Boys who are exposed to high levels of oestrogen in the womb may have a higher risk of autism, research suggests.
Scientists tested the amniotic fluid of more than 270 pregnancies. They found four types of oestrogens were higher in the babies who went on to develop autism.
Prenatal exposure to these hormones has been linked to altered brain growth, the researchers at Cambridge University said.
The study has been labelled ‘a good first step’ towards working out what causes autism spectrum disorder (ASD).
However, the academics currently do not know where the elevated hormone levels come from.
Exposure to oestrogen in the womb may increase a child’s risk of autism (stock)
However, experts stress we must not get ‘carried away’ and further research is required before amniotic fluid can be used to screen for the condition.
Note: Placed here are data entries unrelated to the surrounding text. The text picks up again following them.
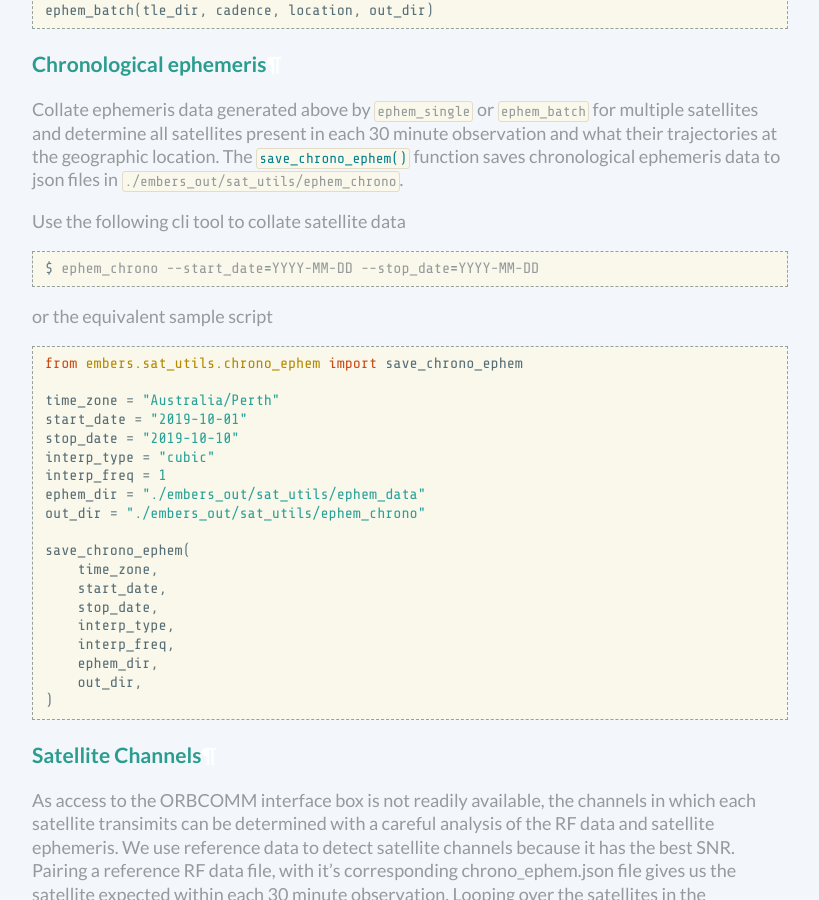
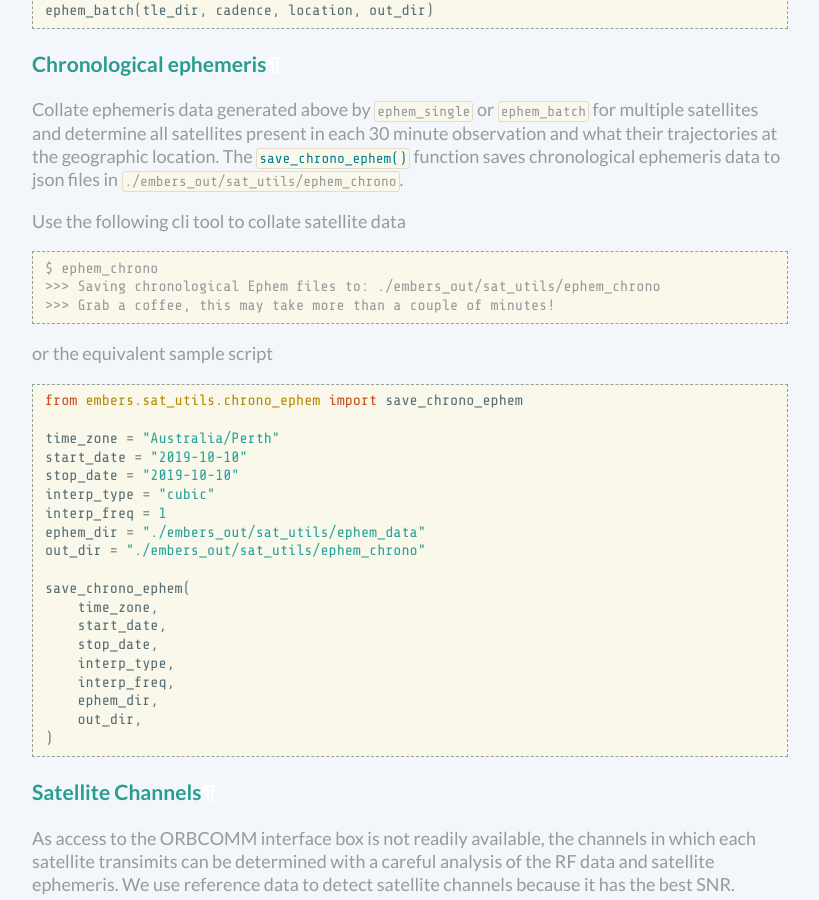
Before and after one commit to amanchokshi/EMBERS, a Sphinx documentation site: the page built from docs/embersbyexample.rst, in a window 1280 px wide and 900 px high, scrolled down 9401 px. Shown: the whole window, without its empty margins (230-1049 px from the left). Built offline with Sphinx 7.4.7, drawn with Linux system fonts in a browser that asks for light colours.

Commit message:
ephem_chrono with external example data

```diff
--- a/docs/embersbyexample.rst
+++ b/docs/embersbyexample.rst
@@ -351,9 +351,11 @@ chronological ephemeris data to json files in :samp:`./embers_out/sat_utils/ephe
 
 Use the following cli tool to collate satellite data
 
-.. code-block:: console
+.. code-block::
 
-    $ ephem_chrono --start_date=YYYY-MM-DD --stop_date=YYYY-MM-DD
+    $ ephem_chrono
+    >>> Saving chronological Ephem files to: ./embers_out/sat_utils/ephem_chrono
+    >>> Grab a coffee, this may take more than a couple of minutes!
 
 or the equivalent sample script
 
@@ -362,7 +364,7 @@ or the equivalent sample script
     from embers.sat_utils.chrono_ephem import save_chrono_ephem
 
     time_zone = "Australia/Perth"
-    start_date = "2019-10-01"
+    start_date = "2019-10-10"
     stop_date = "2019-10-10"
     interp_type = "cubic"
     interp_freq = 1
```
Also changed, not shown: 2 other files.
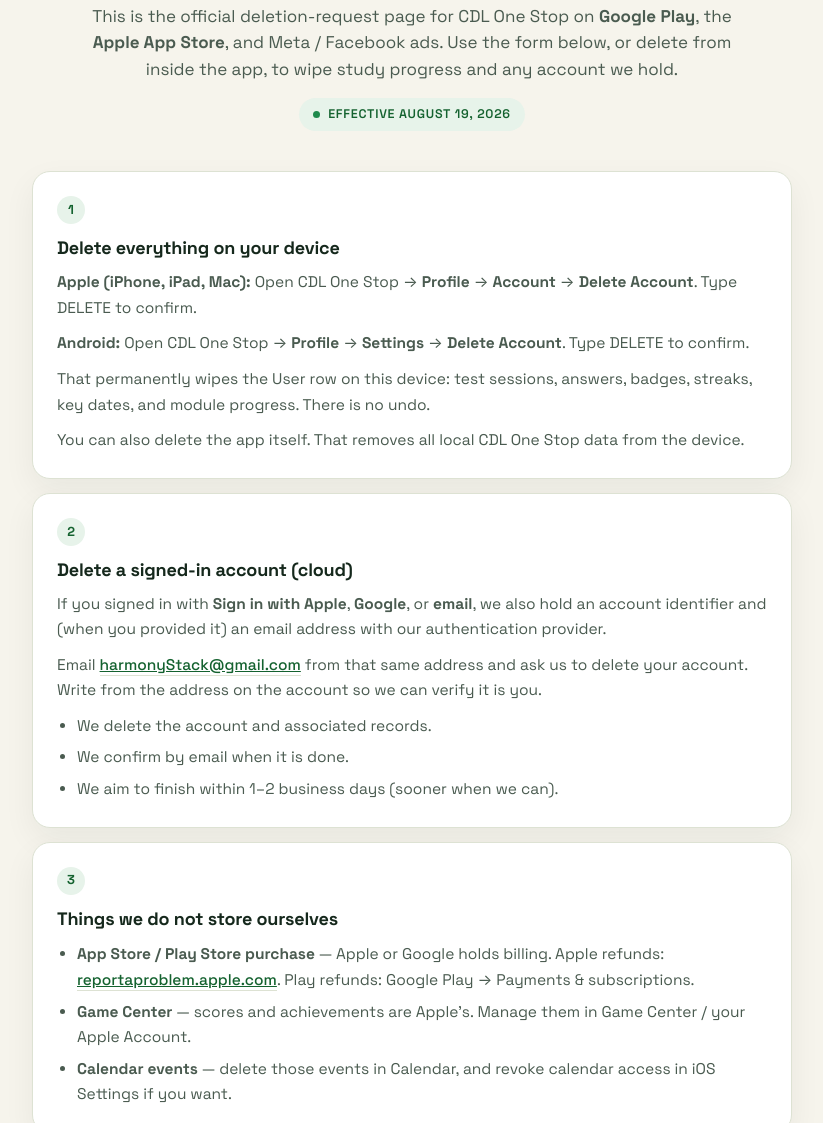
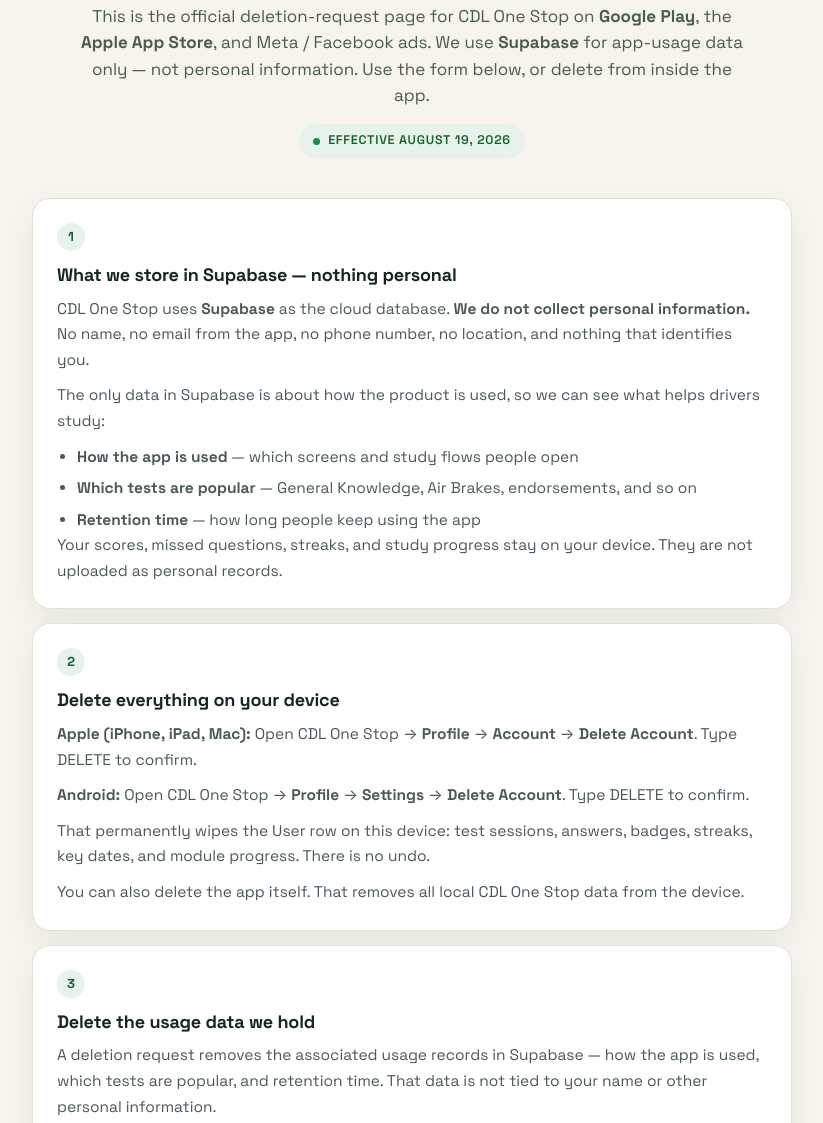
Before and after one commit to samuelsanchez175-oss/harmony-stack-productions, a website: page cdl-delete.html in a window 1280 px wide. Shown: the part 317-1440 px from the top of the page, without its empty margins (228-1051 px from the left). Drawn offline with Linux system fonts and the light colour scheme.

Commit message:
feat(cdl): explain Supabase stores usage data, not personal info
On the deletion pages, state that we use Supabase and do not collect
personal information — only how the app is used, which tests are
popular, and retention time.

```diff
--- a/cdl-delete.html
+++ b/cdl-delete.html
@@ -85,13 +85,26 @@ main{padding-top:clamp(34px,6vw,60px)}
     <img class="legal-icon" src="portfolio-screenshots/cdl-icon.png" alt="CDL One Stop app icon">
     <span class="legal-eyebrow">Account &amp; data deletion</span>
     <h1>Request that your account and associated data is deleted</h1>
-    <p>This is the official deletion-request page for CDL One Stop on <strong>Google Play</strong>, the <strong>Apple App Store</strong>, and Meta / Facebook ads. Use the form below, or delete from inside the app, to wipe study progress and any account we hold.</p>
+    <p>This is the official deletion-request page for CDL One Stop on <strong>Google Play</strong>, the <strong>Apple App Store</strong>, and Meta / Facebook ads. We use <strong>Supabase</strong> for app-usage data only — not personal information. Use the form below, or delete from inside the app.</p>
     <span class="legal-stamp"><span class="dot"></span>Effective August 19, 2026</span>
   </header>
 
   <div class="steps">
+    <article class="step" id="supabase">
+      <div class="step-num">1</div>
+      <h2>What we store in Supabase — nothing personal</h2>
+      <p>CDL One Stop uses <strong>Supabase</strong> as the cloud database. <strong>We do not collect personal information.</strong> No name, no email from the app, no phone number, no location, and nothing that identifies you.</p>
+      <p>The only data in Supabase is about how the product is used, so we can see what helps drivers study:</p>
+      <ul>
+        <li><strong>How the app is used</strong> — which screens and study flows people open</li>
+        <li><strong>Which tests are popular</strong> — General Knowledge, Air Brakes, endorsements, and so on</li>
+        <li><strong>Retention time</strong> — how long people keep using the app</li>
+      </ul>
+      <p>Your scores, missed questions, streaks, and study progress stay on your device. They are not uploaded as personal records.</p>
+    </article>
+
     <article class="step" id="in-app">
-      <div class="step-num">1</div>
+      <div class="step-num">2</div>
       <h2>Delete everything on your device</h2>
       <p><strong>Apple (iPhone, iPad, Mac):</strong> Open CDL One Stop → <strong>Profile</strong> → <strong>Account</strong> → <strong>Delete Account</strong>. Type DELETE to confirm.</p>
       <p><strong>Android:</strong> Open CDL One Stop → <strong>Profile</strong> → <strong>Settings</strong> → <strong>Delete Account</strong>. Type DELETE to confirm.</p>
@@ -100,19 +113,14 @@ main{padding-top:clamp(34px,6vw,60px)}
     </article>
 
     <article class="step" id="cloud">
-      <div class="step-num">2</div>
-      <h2>Delete a signed-in account (cloud)</h2>
-      <p>If you signed in with <strong>Sign in with Apple</strong>, <strong>Google</strong>, or <strong>email</strong>, we also hold an account identifier and (when you provided it) an email address with our authentication provider.</p>
-      <p>Email <a href="mailto:harmonyStack@gmail.com?subject=CDL%20One%20Stop%20Account%20Deletion">harmonyStack@gmail.com</a> from that same address and ask us to delete your account. Write from the address on the account so we can verify it is you.</p>
-      <ul>
-        <li>We delete the account and associated records.</li>
-        <li>We confirm by email when it is done.</li>
-        <li>We aim to finish within 1–2 business days (sooner when we can).</li>
-      </ul>
+      <div class="step-num">3</div>
+      <h2>Delete the usage data we hold</h2>
+      <p>A deletion request removes the associated usage records in Supabase — how the app is used, which tests are popular, and retention time. That data is not tied to your name or other personal information.</p>
+      <p>If you optionally signed in, email <a href="mailto:harmonyStack@gmail.com?subject=CDL%20One%20Stop%20Account%20Deletion">harmonyStack@gmail.com</a> and ask us to delete your account and associated data. We confirm when it is done, usually within 1–2 business days.</p>
     </article>
 
     <article class="step" id="other">
-      <div class="step-num">3</div>
+      <div class="step-num">4</div>
       <h2>Things we do not store ourselves</h2>
       <ul>
         <li><strong>App Store / Play Store purchase</strong> — Apple or Google holds billing. Apple refunds: <a href="https://reportaproblem.apple.com" target="_blank" rel="noopener">reportaproblem.apple.com</a>. Play refunds: Google Play → Payments &amp; subscriptions.</li>
@@ -122,7 +130,7 @@ main{padding-top:clamp(34px,6vw,60px)}
     </article>
   </div>
 
-  <p class="note">We do not sell your data. Study progress stays on your device unless you signed in. Full details are in the <a href="cdl-privacy.html">Privacy Policy</a>.</p>
+  <p class="note">We use Supabase. We do not collect personal information — only anonymous usage (how the app is used, popular tests, retention time). Study progress stays on your device. Full details are in the <a href="cdl-privacy.html">Privacy Policy</a>.</p>
 
   <section class="closing" id="request">
     <h2>Request that your account and associated data is deleted</h2>
```
Also changed, not shown: cdl-marketing.html (+1 -1 lines).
Lead author Professor Simon Baron-Cohen said: ‘This new finding supports the idea that increased prenatal sex steroid hormones are one of the potential causes for the condition.
‘Genetics is well established as another, and these hormones likely interact with genetic factors to affect the developing foetal brain.’
Autism affects more than one in 100 people in the UK to some extent, National Autistic Society statistics show.
And in the US, one in 59 children alone had an autism spectrum disorder last year, according to the Center for Disease Control and Prevention.
In 2015, the same scientists measured the levels of four prenatal steroid hormones in a group of pregnant women’s amniotic fluid.
Steroid hormones are secreted by the ‘steroid glands’. These are made up of the kidneys’ adrenal cortex, the testes, ovaries and the placenta during pregnancy.
Two of these four hormones were androgens, which play a role in reproduction and the development of ‘male traits’.
The most common androgen is testosterone, which is higher in males but also gives women their sex drive.
Elevated levels of androgens in the amniotic fluid led the researchers to speculate whether this may be why autism is more common in males.
To build on this, the scientists tested the amniotic fluid of the same 98 women, who were taken from the Danish Biobank of more than 100,000 pregnancies.
This time, they were also looking for oestrgoens, which some of the ‘original’ four hormones later become converted to.
The ‘dominant’ oestrogens that naturally occur in women are estrone, estradiol, estriol and estetrol.
THE SIGNS AND SYMPTOMS OF AUTISM
According to the Centers for Disease Control and Prevention, people with autism have trouble with social, emotional and communication skills that usually develop before the age of three and last throughout a person’s life.
Specific signs of autism include:
- Reactions to smell, taste, look, feel or sound are unusual
- Difficulty adapting to changes in routine
- Unable to repeat or echo what is said to them
- Difficulty expressing desires using words or motions
- Unable to discuss their own feelings or other people’s
- Difficulty with acts of affection like hugging
- Prefer to be alone and avoid eye contact
- Difficulty relating to other people
- Unable to point at objects or look at objects when others point to them
All four oestrogens were elevated in the 98 foetuses who went on to develop autism, compared to 177 unborn children who did not have the condition.
Oestrogens were also found to be more linked to autism than androgens, according to the results published in the journal Molecular Psychiatry.
The researchers plan to study what causes the spike in these ‘elevated hormones’, which may come from the mother or the placenta.
Study author Dr Alexa Pohl said: ‘This finding is exciting because the role of oestrogens in autism has hardly been studied.
‘We hope that we can learn more about how they contribute to foetal brain development in further experiments.
‘We still need to see whether the same result holds true in autistic females.’
Dr James Findon, a lecturer in psychology education at King’s College London, is encouraged by the results but stresses they should be interpreted with caution.
‘This a scientifically robust study, but we need to see replication in an independent cohort to really trust the results,’ he said.
‘There is hardly any work on prenatal oestrogen in autism, so while this is a good first step, we have to be cautious and not get carried away.
‘This novel study gives us an interesting insight into the role of sex hormones as a potential cause of autism.
‘However, it cannot and should not be interpreted as a way to screen for autism.
He added: ‘Furthermore, as the study only looked at males, we do not know if the results are also true of females with the condition.
‘It is unknown exactly how prenatal sex steroid hormones may impact neurodevelopment. But this study lays the groundwork for future studies to investigate this relationship further.’
The researchers agree these findings cannot be used to screen for autism in unborn babies.
‘We are interested in understanding autism, not preventing it,’ Professor Baron- Cohen said.